For two-thirds of April Story, the director adopts a documentary approach; Iwai is a master of everyday awkwardness and excels at revealing his characters as they try to evade or mislead the attentions of others. An early scene in the university cafeteria finds the rather direct Saeko trying to make friends with the nervous Uzuki, a conversation which takes place in a crowded space where the students must speak more loudly than usual in order to make themselves heard. Aside from the fact that neither is from Tokyo, the two girls have little in common, only managing to comment on the standard of food in the cafeteria and make a tentative arrangement to go shopping together. Uzuki’s aloof attitude means that she shows little interest in her lectures on the Japanese economy, or long-term commitment to the fishing club, while those around here seem be wondering if there is much more to their fellow student than a polite – albeit somewhat shy – personality. Uzuki does not seem be engaging with her new environment, and behaves in a passive manner, although she is certainly not unaware of the potential perils of the big city and moves swiftly when a stranger makes an unwanted advance while watching a samurai movie in a mostly-empty cinema. However, her efforts to find a particular book store, questions about when it is open, and return visits indicate ulterior motives for pursuing further study in Tokyo, thereby hinting at a hidden level of proactivity.  This leads to the quite wonderful magical-realism of the final third, when a sequence involving heavy rainfall and a red umbrella will leave all but the most cynical viewer smiling as the credits roll.

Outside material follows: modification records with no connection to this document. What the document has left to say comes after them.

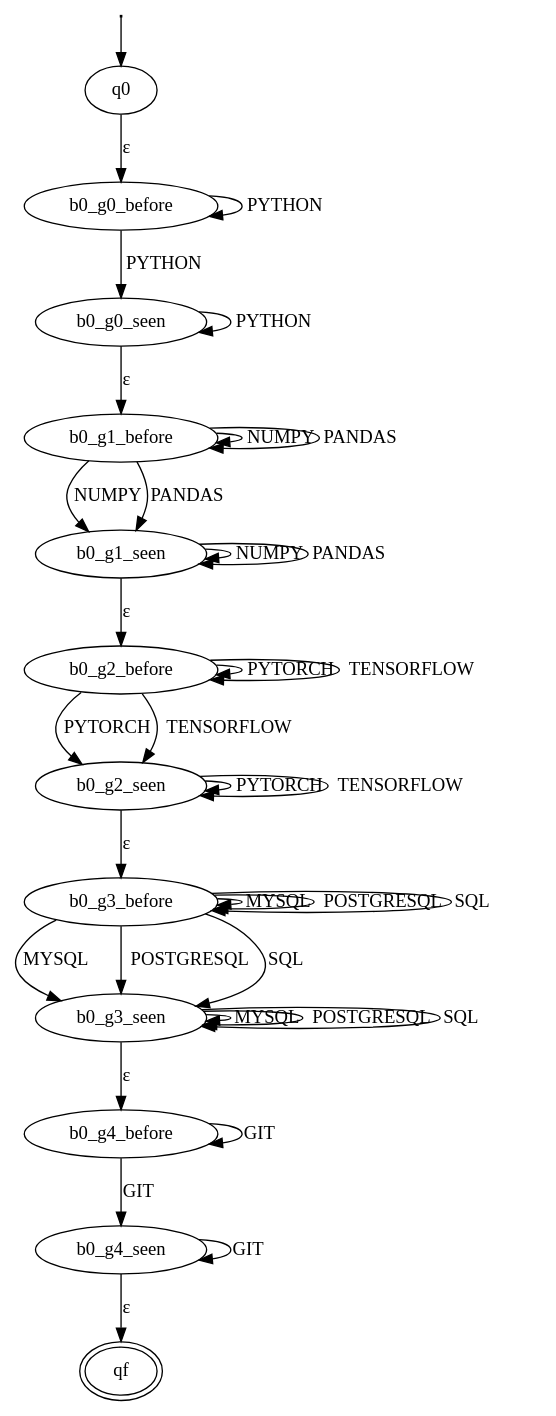
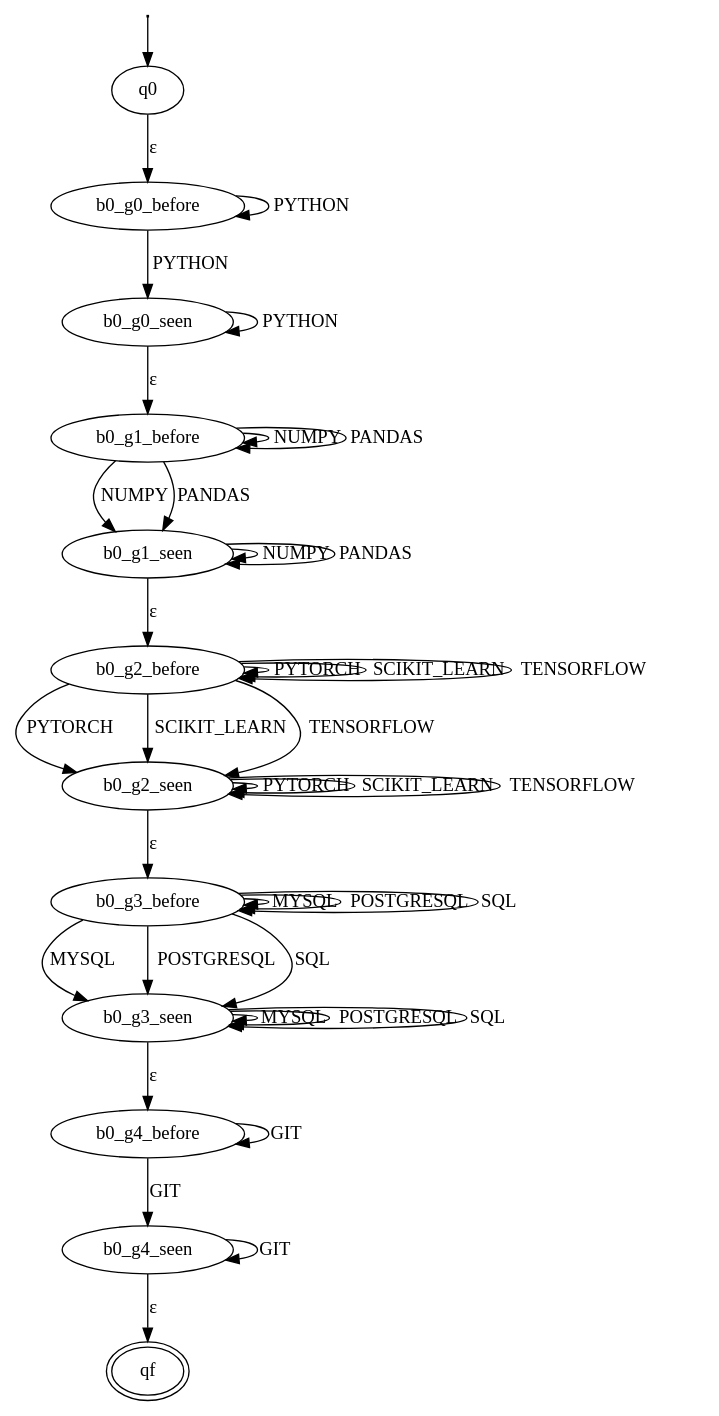
Before and after one commit to ValentinaM31/IntegrativeTask1_ResumeLens: the diagram in docs/automata/MACHINE_LEARNING_ENGINEER.dot, drawn with Graphviz. The commit also changed 59 other files, not shown here.

```diff
--- a/docs/automata/MACHINE_LEARNING_ENGINEER.dot
+++ b/docs/automata/MACHINE_LEARNING_ENGINEER.dot
@@ -1,49 +1,52 @@
 digraph {
-qf [is_start=False, is_final=True, peripheries=2, label=qf];
-b0_g0_before [is_start=False, is_final=False, peripheries=1, label="b0_g0_before"];
-b0_g3_seen [is_start=False, is_final=False, peripheries=1, label="b0_g3_seen"];
-b0_g1_seen [is_start=False, is_final=False, peripheries=1, label="b0_g1_seen"];
-b0_g4_before [is_start=False, is_final=False, peripheries=1, label="b0_g4_before"];
-b0_g2_seen [is_start=False, is_final=False, peripheries=1, label="b0_g2_seen"];
 b0_g2_before [is_start=False, is_final=False, peripheries=1, label="b0_g2_before"];
 b0_g3_before [is_start=False, is_final=False, peripheries=1, label="b0_g3_before"];
-b0_g1_before [is_start=False, is_final=False, peripheries=1, label="b0_g1_before"];
+b0_g4_seen [is_start=False, is_final=False, peripheries=1, label="b0_g4_seen"];
 b0_g0_seen [is_start=False, is_final=False, peripheries=1, label="b0_g0_seen"];
+b0_g3_seen [is_start=False, is_final=False, peripheries=1, label="b0_g3_seen"];
+b0_g0_before [is_start=False, is_final=False, peripheries=1, label="b0_g0_before"];
+b0_g1_seen [is_start=False, is_final=False, peripheries=1, label="b0_g1_seen"];
+qf [is_start=False, is_final=True, peripheries=2, label=qf];
+b0_g2_seen [is_start=False, is_final=False, peripheries=1, label="b0_g2_seen"];
 q0 [is_start=True, is_final=False, peripheries=1, label=q0];
 starting_q0 [label="", shape=None, height=0.0, width=0.0];
-b0_g4_seen [is_start=False, is_final=False, peripheries=1, label="b0_g4_seen"];
-b0_g0_before -> b0_g0_before [key=0, label=PYTHON];
-b0_g0_before -> b0_g0_seen [key=0, label=PYTHON];
-b0_g3_seen -> b0_g3_seen [key=0, label=MYSQL];
-b0_g3_seen -> b0_g3_seen [key=1, label=POSTGRESQL];
-b0_g3_seen -> b0_g3_seen [key=2, label=SQL];
-b0_g3_seen -> b0_g4_before [key=0, label=ɛ];
-b0_g1_seen -> b0_g1_seen [key=0, label=NUMPY];
-b0_g1_seen -> b0_g1_seen [key=1, label=PANDAS];
-b0_g1_seen -> b0_g2_before [key=0, label=ɛ];
-b0_g4_before -> b0_g4_before [key=0, label=GIT];
-b0_g4_before -> b0_g4_seen [key=0, label=GIT];
-b0_g2_seen -> b0_g2_seen [key=0, label=PYTORCH];
-b0_g2_seen -> b0_g2_seen [key=1, label=TENSORFLOW];
-b0_g2_seen -> b0_g3_before [key=0, label=ɛ];
+b0_g4_before [is_start=False, is_final=False, peripheries=1, label="b0_g4_before"];
+b0_g1_before [is_start=False, is_final=False, peripheries=1, label="b0_g1_before"];
 b0_g2_before -> b0_g2_seen [key=0, label=PYTORCH];
-b0_g2_before -> b0_g2_seen [key=1, label=TENSORFLOW];
+b0_g2_before -> b0_g2_seen [key=1, label="SCIKIT_LEARN"];
+b0_g2_before -> b0_g2_seen [key=2, label=TENSORFLOW];
 b0_g2_before -> b0_g2_before [key=0, label=PYTORCH];
-b0_g2_before -> b0_g2_before [key=1, label=TENSORFLOW];
+b0_g2_before -> b0_g2_before [key=1, label="SCIKIT_LEARN"];
+b0_g2_before -> b0_g2_before [key=2, label=TENSORFLOW];
 b0_g3_before -> b0_g3_before [key=0, label=MYSQL];
 b0_g3_before -> b0_g3_before [key=1, label=POSTGRESQL];
 b0_g3_before -> b0_g3_before [key=2, label=SQL];
 b0_g3_before -> b0_g3_seen [key=0, label=MYSQL];
 b0_g3_before -> b0_g3_seen [key=1, label=POSTGRESQL];
 b0_g3_before -> b0_g3_seen [key=2, label=SQL];
+b0_g4_seen -> b0_g4_seen [key=0, label=GIT];
+b0_g4_seen -> qf [key=0, label=ɛ];
+b0_g0_seen -> b0_g0_seen [key=0, label=PYTHON];
+b0_g0_seen -> b0_g1_before [key=0, label=ɛ];
+b0_g3_seen -> b0_g3_seen [key=0, label=MYSQL];
+b0_g3_seen -> b0_g3_seen [key=1, label=POSTGRESQL];
+b0_g3_seen -> b0_g3_seen [key=2, label=SQL];
+b0_g3_seen -> b0_g4_before [key=0, label=ɛ];
+b0_g0_before -> b0_g0_seen [key=0, label=PYTHON];
+b0_g0_before -> b0_g0_before [key=0, label=PYTHON];
+b0_g1_seen -> b0_g1_seen [key=0, label=NUMPY];
+b0_g1_seen -> b0_g1_seen [key=1, label=PANDAS];
+b0_g1_seen -> b0_g2_before [key=0, label=ɛ];
+b0_g2_seen -> b0_g2_seen [key=0, label=PYTORCH];
+b0_g2_seen -> b0_g2_seen [key=1, label="SCIKIT_LEARN"];
+b0_g2_seen -> b0_g2_seen [key=2, label=TENSORFLOW];
+b0_g2_seen -> b0_g3_before [key=0, label=ɛ];
+q0 -> b0_g0_before [key=0, label=ɛ];
+starting_q0 -> q0 [key=0];
+b0_g4_before -> b0_g4_seen [key=0, label=GIT];
+b0_g4_before -> b0_g4_before [key=0, label=GIT];
+b0_g1_before -> b0_g1_before [key=0, label=NUMPY];
+b0_g1_before -> b0_g1_before [key=1, label=PANDAS];
 b0_g1_before -> b0_g1_seen [key=0, label=NUMPY];
 b0_g1_before -> b0_g1_seen [key=1, label=PANDAS];
-b0_g1_before -> b0_g1_before [key=0, label=NUMPY];
-b0_g1_before -> b0_g1_before [key=1, label=PANDAS];
-b0_g0_seen -> b0_g0_seen [key=0, label=PYTHON];
-b0_g0_seen -> b0_g1_before [key=0, label=ɛ];
-q0 -> b0_g0_before [key=0, label=ɛ];
-starting_q0 -> q0 [key=0];
-b0_g4_seen -> b0_g4_seen [key=0, label=GIT];
-b0_g4_seen -> qf [key=0, label=ɛ];
 }
```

Iwai’s youth movies – All About Lily Chou-Chou, Hana and Alice (2004), his recent writer-producer effort Bandage (2010) – are generally ensemble pieces, often with generous sub-plot arcs for supporting players. However, the drama of April Story revolves entirely around the central character of Uzuki and Iwai’s observational process is perfectly complemented by the performance of Takako Matsu. Recently celebrated for her roles as the wife of an alcoholic novelist in Kichitaro Negishi’s Villon’s Wife (2009) and as vengeance-seeking school teacher in Tetsuya Nakashima’s Confessions (2010), the luminous Matsu had only appeared in one feature film prior to April Story yet is simply perfect here, not only making Uzuki a relatable protagonist but also ensuring that Iwai’s subtle tonal shift from realistic drama to romantic whimsy is both consistent and credible. The title refers to the fact that April marks the start of the new school year in Japan, rather than the September start date favoured by most other countries, but the student experiences of Uzuki are universal. With a running time of sixty-seven minutes, April Story is longer than the average short, but not quite feature-length, which has perhaps made it awkward to place within Iwai’s oeuvre. However, it did receive a limited theatrical release in Japan, with Iwai – who self-distributed the film through his company Rockwell Eyes – reportedly transporting the prints to the theatres in person and even designing the tickets. Such dedication to detail is as evident in April Story as it is in Iwai’s more widely-seen films. As director and star are currently receiving international attention for, respectively, Vampire (2011) and Confessions, this beautifully realised character study is worth seeking out.